Suriya’s Hindi Debut, Rakht Charita -2 (Rattha Charithram in Tamil, Rakta Charitra – 2 in Telugu), saw him garner fine reviews yet again for his work as he plays Paritala Ravi’s nemesis, Suri, who masterminds Ravi’s death from jail. Suriya dubbed for himself in the Hindi version as well and did a reasonably good job though the discomfort with Hindi does show in places. The Tamil version sees a more fluid performance from him and his dubbling and voice modulation here in expertly capturing the emotions of his character in his own language is simply superb and adds layers to his performance. The films, however, were let downs to say the least.
As have been Suriya’s subsequent films, 7aum Arivu (2011), Maattrraan (2012), Singam II (2013), Anjaan (2014) and Massu Engira Masilamani (2015). Of all of these hugely budgeted films, at least Singam II, in spite of being a disappointing follow up to its predecessor, did well at the box-office, while the others made little headway at the ticket counter.
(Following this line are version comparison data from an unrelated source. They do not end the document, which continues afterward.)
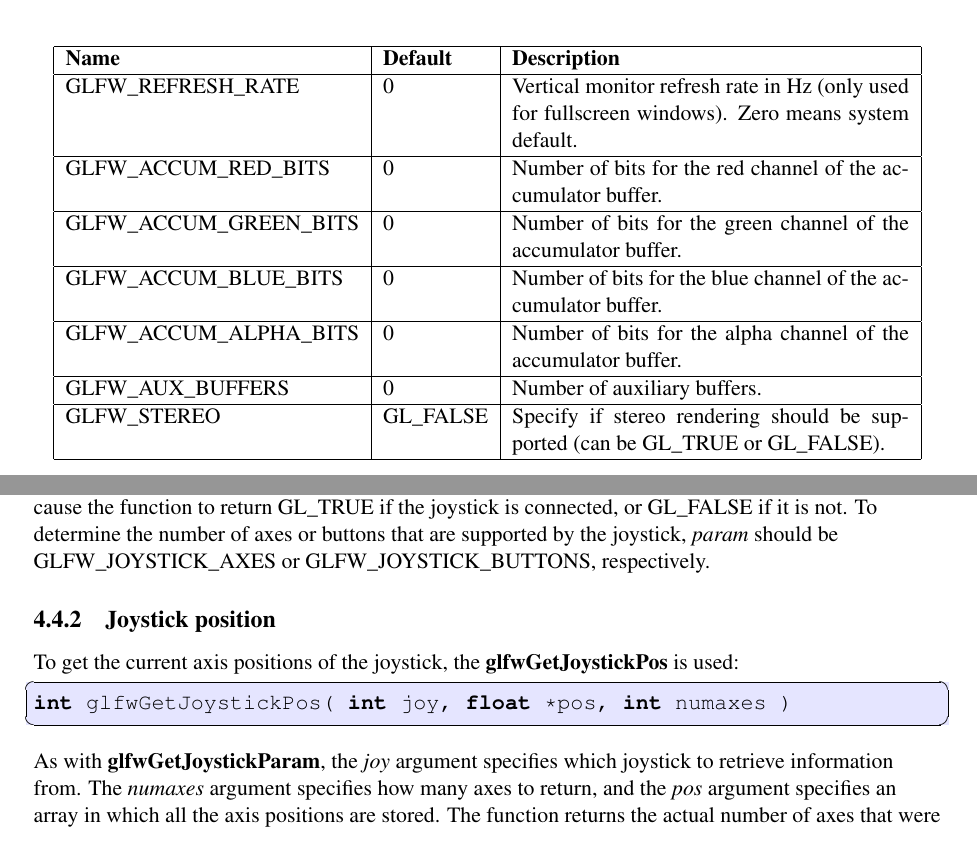
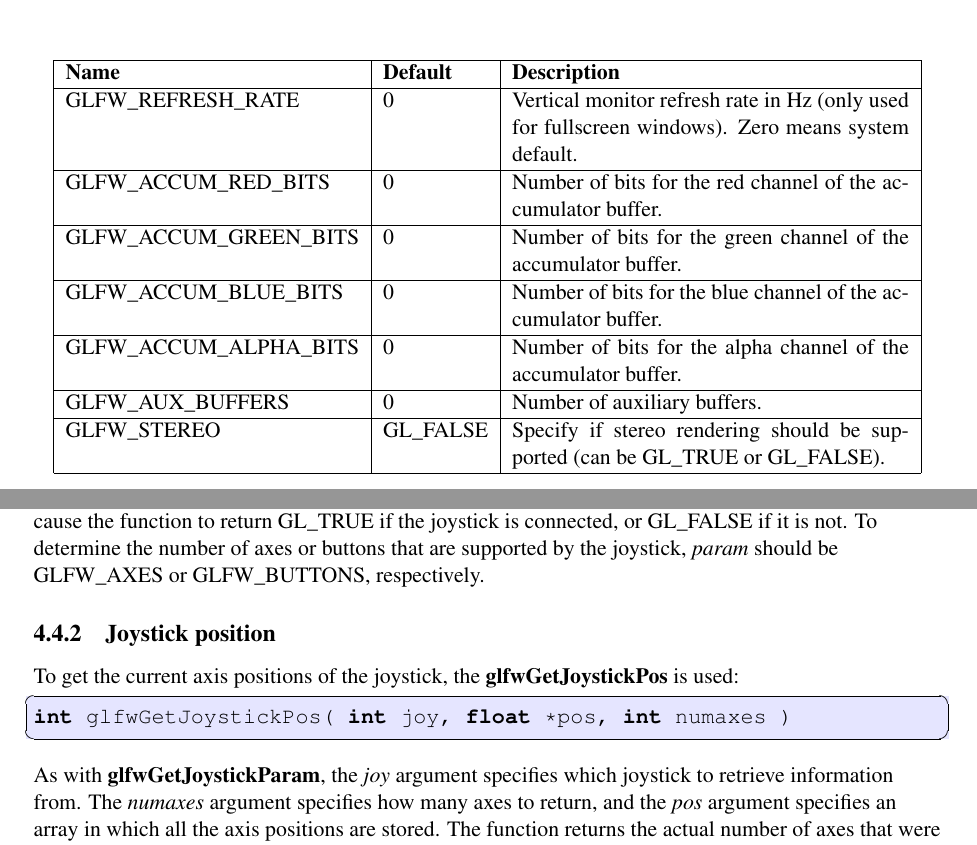
Before and after one commit to glfw/glfw-legacy, a LaTeX document (docs/glfwug.tex): two parts of pages 13 and 23 of 43 before the commit and two parts of pages 14 and 23 of 43 after it, joined at a grey line, cut so that both start at the same text. Compiled offline with pdfLaTeX; the source files are stored in an older character set and shown here as Unicode.

Commit message:
Tables are now on separate pages (not embedded in main text), and an error was fixed (GLFW_JOYSTICK_AXES/BUTTONS constants should not have JOYSTICK_ in their names).

```diff
--- a/docs/glfwug.tex
+++ b/docs/glfwug.tex
@@ -330,7 +330,7 @@ The \textit{target} argument can be one of the constants listed in table~
 specified target.
 
 %-------------------------------------------------------------------------
-\begin{table}[bhtp]
+\begin{table}[p]
 \begin{center}
 \begin{tabular}{|l|l|p{7.0cm}|} \hline \raggedright
 \textbf{Name}            & \textbf{Default} & \textbf{Description} \\ \hline
@@ -925,8 +925,8 @@ which parameter to retrieve. To determine if a joystick is connected,
 \textit{param} should be GLFW\_PRESENT, which will cause the function to
 return GL\_TRUE if the joystick is connected, or GL\_FALSE if it is not.
 To determine the number of axes or buttons that are supported by the
-joystick, \textit{param} should be GLFW\_JOYSTICK\_AXES or
-GLFW\_JOYSTICK\_BUTTONS, respectively.
+joystick, \textit{param} should be GLFW\_AXES or GLFW\_BUTTONS,
+respectively.
 
 
 %-------------------------------------------------------------------------
```
Also changed, not shown: docs/glfwug.tex (4 more changed lines).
Suriya is poised at the peak of his career as an actor today. One hopes he now picks the right scripts and projects that go beyond standard commerical fare and also do justice to his ample histrionic ability. Especially since current Tamil cinema is doing some extremely innovative and exciting work within the mainstream format much as Malayalam cinema in the 1980s and early 1990s.
Suriya has also dubbed for Abhishek Bachchan in the Tamil version of Guru and for Aamir Khan in the Tamil avatar of Taare Zameen Par.
Outside of films, Suriya is also actively involved with his Agaram Foundation that supports education for children in backward areas,. He is also a strong supporter of the anti TB DOTS scheme, the Tanker Foundation for Kidney patients, the Aircell initiative for Save Our Tigers and the cause of autistic children. He also tries to make sure that his fan clubs across the state contribute to building socially aware citizens who work for the community they live in.
On the personal front, Suriya is married to his Kaakha Kaakha and Perazhagan co-star Jyothika. The couple have a daughter, Diya, born in 2007 and a son, Dev, born in 2010.